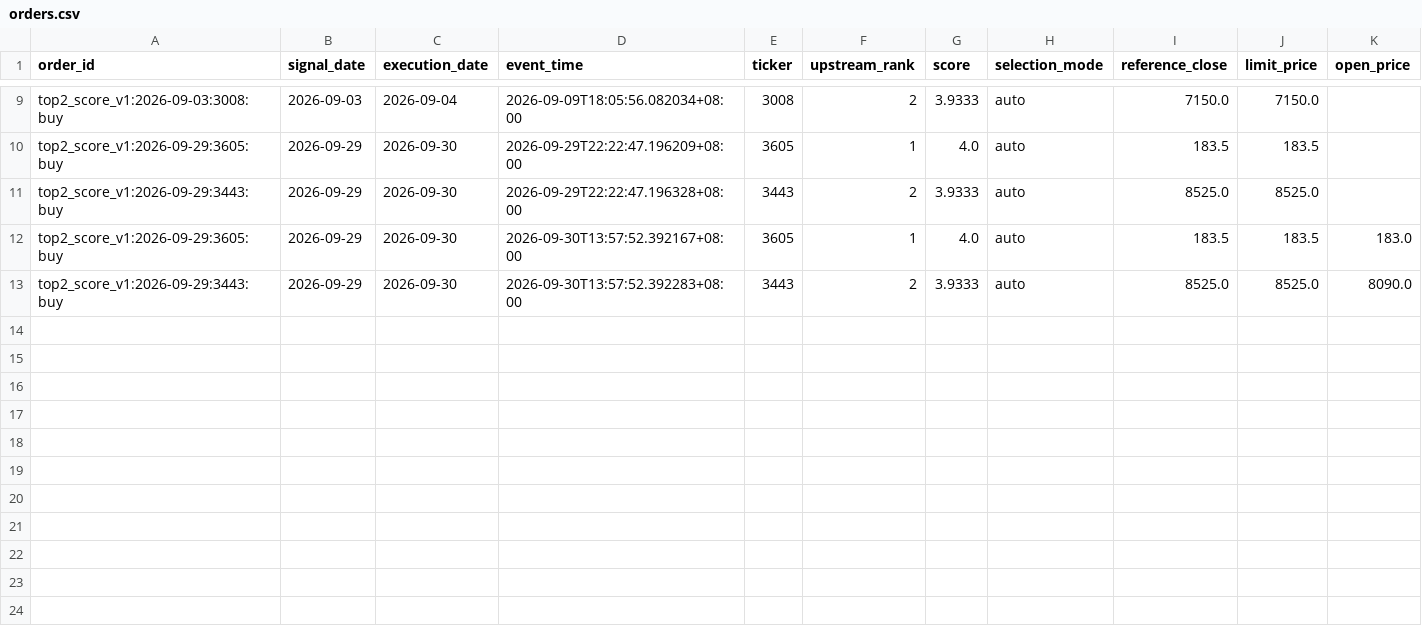
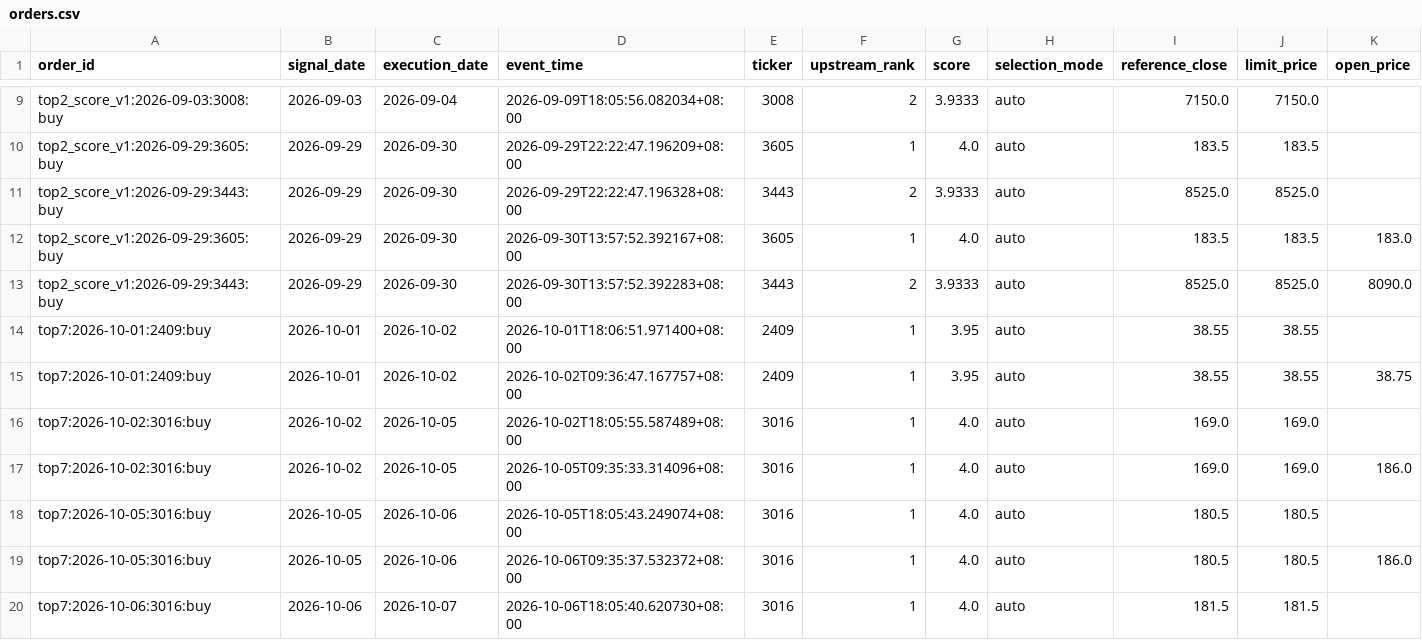
Before and after one commit to yucheung/tw_stocker, a CSV file: independent_sim_data_top7/orders.csv, drawn as a sheet; only a part is shown, gaps mark what is left out; rows hold the shown columns only; the diff names each change by its address in the sheet, - before the commit and + after, or states it on an @@ line.

Commit message:
chore(top7): close-and-plan 2026-10-06 — 0 close, 1 pending (3016), gap 09-30 cleared

```diff
--- a/independent_sim_data_top7/orders.csv
+++ b/independent_sim_data_top7/orders.csv
+row 14: top7:2026-10-01:2409:buy | 2026-10-01 | 2026-10-02 | 2026-10-01T18:06:51.971400+08:00 | 2409 | 1 | 3.95 | auto | 38.55 | 38.55
+row 15: top7:2026-10-01:2409:buy | 2026-10-01 | 2026-10-02 | 2026-10-02T09:36:47.167757+08:00 | 2409 | 1 | 3.95 | auto | 38.55 | 38.55 | 38.75
+row 16: top7:2026-10-02:3016:buy | 2026-10-02 | 2026-10-05 | 2026-10-02T18:05:55.587489+08:00 | 3016 | 1 | 4.0 | auto | 169.0 | 169.0
+row 17: top7:2026-10-02:3016:buy | 2026-10-02 | 2026-10-05 | 2026-10-05T09:35:33.314096+08:00 | 3016 | 1 | 4.0 | auto | 169.0 | 169.0 | 186.0
+row 18: top7:2026-10-05:3016:buy | 2026-10-05 | 2026-10-06 | 2026-10-05T18:05:43.249074+08:00 | 3016 | 1 | 4.0 | auto | 180.5 | 180.5
+row 19: top7:2026-10-05:3016:buy | 2026-10-05 | 2026-10-06 | 2026-10-06T09:35:37.532372+08:00 | 3016 | 1 | 4.0 | auto | 180.5 | 180.5 | 186.0
+row 20: top7:2026-10-06:3016:buy | 2026-10-06 | 2026-10-07 | 2026-10-06T18:05:40.620730+08:00 | 3016 | 1 | 4.0 | auto | 181.5 | 181.5
```
Also changed, not shown: independent_sim_data_top7/equity.csv, 1 other file.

:::

→ Exercise directions: Where a line in the records above contains "orders", include it in the count, and give only that number.

→ Reply: 3